→ **Exercise description**: Only lines holding the word "index" are wanted from the records; copy all of them.

BEGIN Provided records

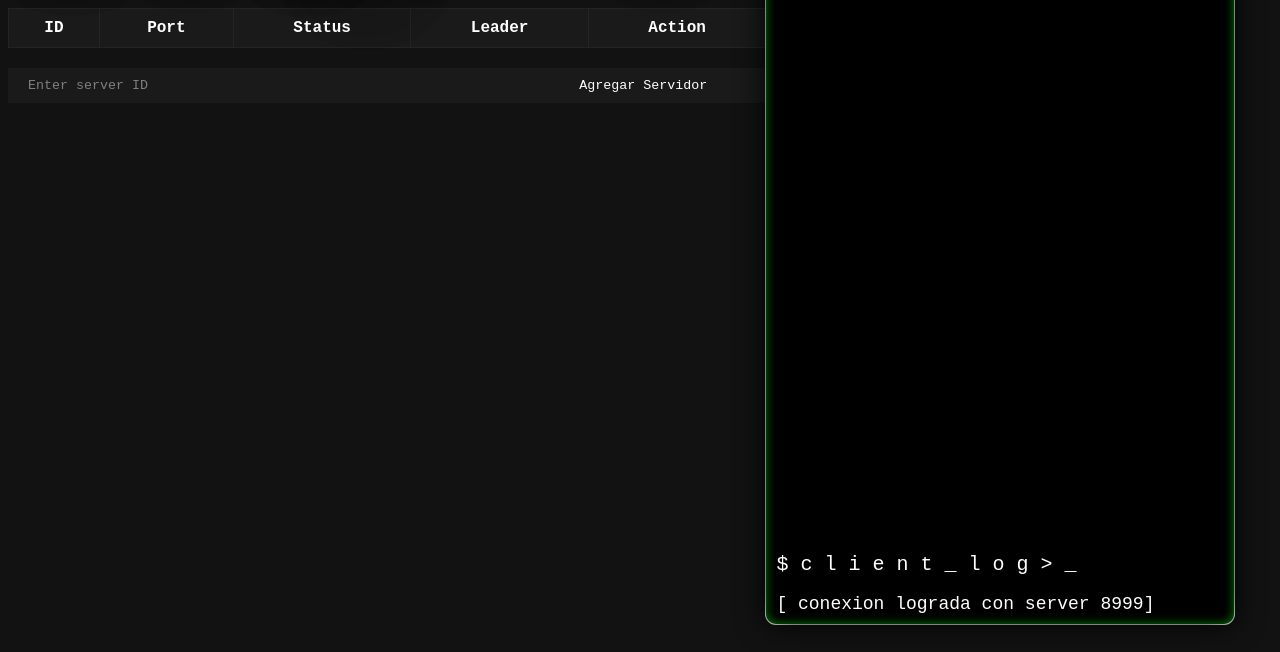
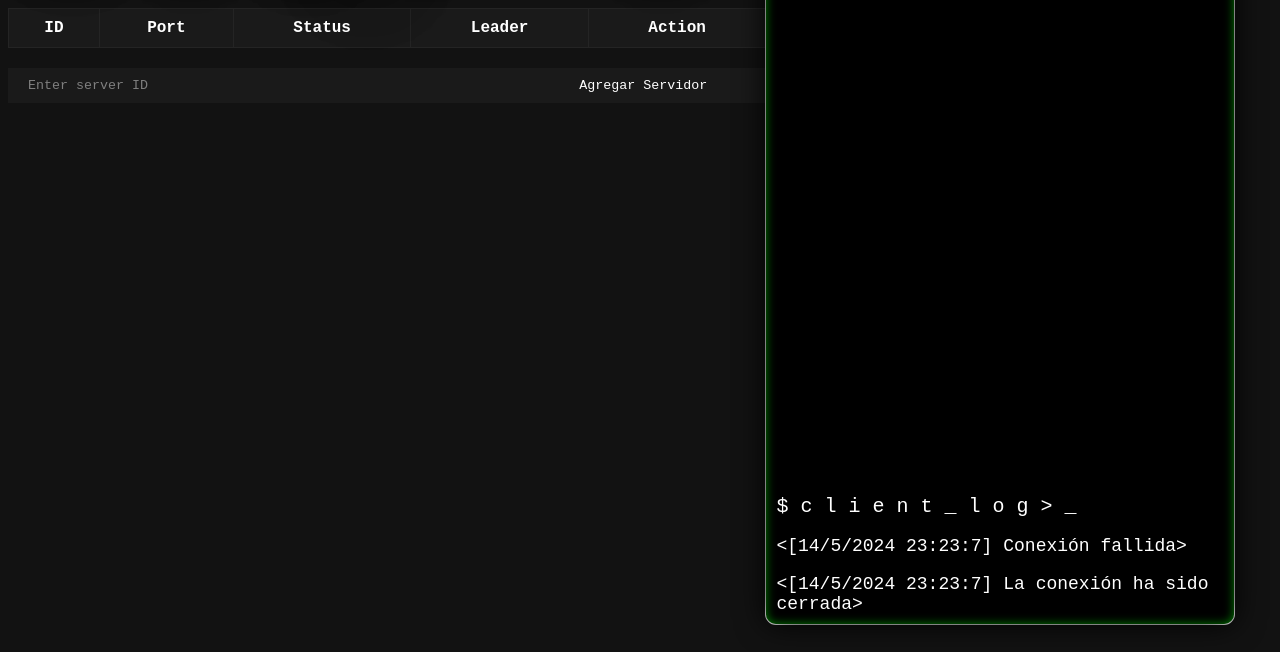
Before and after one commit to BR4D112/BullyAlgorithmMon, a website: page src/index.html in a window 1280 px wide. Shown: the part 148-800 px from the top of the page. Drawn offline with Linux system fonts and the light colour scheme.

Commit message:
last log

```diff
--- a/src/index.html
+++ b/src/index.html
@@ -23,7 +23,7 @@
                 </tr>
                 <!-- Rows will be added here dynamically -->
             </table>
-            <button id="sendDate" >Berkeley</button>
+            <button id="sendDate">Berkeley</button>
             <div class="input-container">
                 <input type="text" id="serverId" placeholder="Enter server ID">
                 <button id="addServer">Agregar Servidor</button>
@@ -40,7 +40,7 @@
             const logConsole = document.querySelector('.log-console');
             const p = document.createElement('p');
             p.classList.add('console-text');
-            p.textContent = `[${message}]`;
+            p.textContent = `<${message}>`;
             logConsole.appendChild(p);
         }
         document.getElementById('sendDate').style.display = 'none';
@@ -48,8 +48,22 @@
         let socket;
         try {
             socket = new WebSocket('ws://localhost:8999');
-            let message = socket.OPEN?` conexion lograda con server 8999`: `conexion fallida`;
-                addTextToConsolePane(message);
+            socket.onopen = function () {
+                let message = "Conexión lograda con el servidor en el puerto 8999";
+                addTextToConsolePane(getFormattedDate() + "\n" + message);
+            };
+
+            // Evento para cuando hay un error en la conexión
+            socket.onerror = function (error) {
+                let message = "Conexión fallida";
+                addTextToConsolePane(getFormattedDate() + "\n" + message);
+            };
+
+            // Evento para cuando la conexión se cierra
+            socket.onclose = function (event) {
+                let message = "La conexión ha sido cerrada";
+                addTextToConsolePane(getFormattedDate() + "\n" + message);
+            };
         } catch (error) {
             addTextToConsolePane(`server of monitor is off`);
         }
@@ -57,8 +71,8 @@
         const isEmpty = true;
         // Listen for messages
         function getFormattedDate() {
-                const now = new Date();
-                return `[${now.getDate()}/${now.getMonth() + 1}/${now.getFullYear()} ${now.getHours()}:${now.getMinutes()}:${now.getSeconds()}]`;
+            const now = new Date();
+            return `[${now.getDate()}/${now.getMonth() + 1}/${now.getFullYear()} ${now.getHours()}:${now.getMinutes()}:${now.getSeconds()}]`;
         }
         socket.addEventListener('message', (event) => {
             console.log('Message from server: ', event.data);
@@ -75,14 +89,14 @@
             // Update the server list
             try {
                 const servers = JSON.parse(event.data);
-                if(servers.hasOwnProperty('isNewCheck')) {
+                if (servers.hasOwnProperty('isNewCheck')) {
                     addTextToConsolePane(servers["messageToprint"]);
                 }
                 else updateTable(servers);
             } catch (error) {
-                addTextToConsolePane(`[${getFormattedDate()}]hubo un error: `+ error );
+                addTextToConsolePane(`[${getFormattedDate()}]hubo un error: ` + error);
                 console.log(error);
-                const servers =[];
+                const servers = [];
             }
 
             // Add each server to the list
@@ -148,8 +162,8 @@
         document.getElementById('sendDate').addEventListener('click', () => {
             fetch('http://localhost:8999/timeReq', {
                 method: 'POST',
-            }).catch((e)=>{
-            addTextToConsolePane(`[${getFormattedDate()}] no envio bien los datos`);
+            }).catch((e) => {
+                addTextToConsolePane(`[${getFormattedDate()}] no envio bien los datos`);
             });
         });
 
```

END Provided records

→ **Written reply**:
Before and after one commit to BR4D112/BullyAlgorithmMon, a website: page src/index.html in a window 1280 px wide. Shown: the part 148-800 px from the top of the page. Drawn offline with Linux system fonts and the light colour scheme.
--- a/src/index.html
+++ b/src/index.html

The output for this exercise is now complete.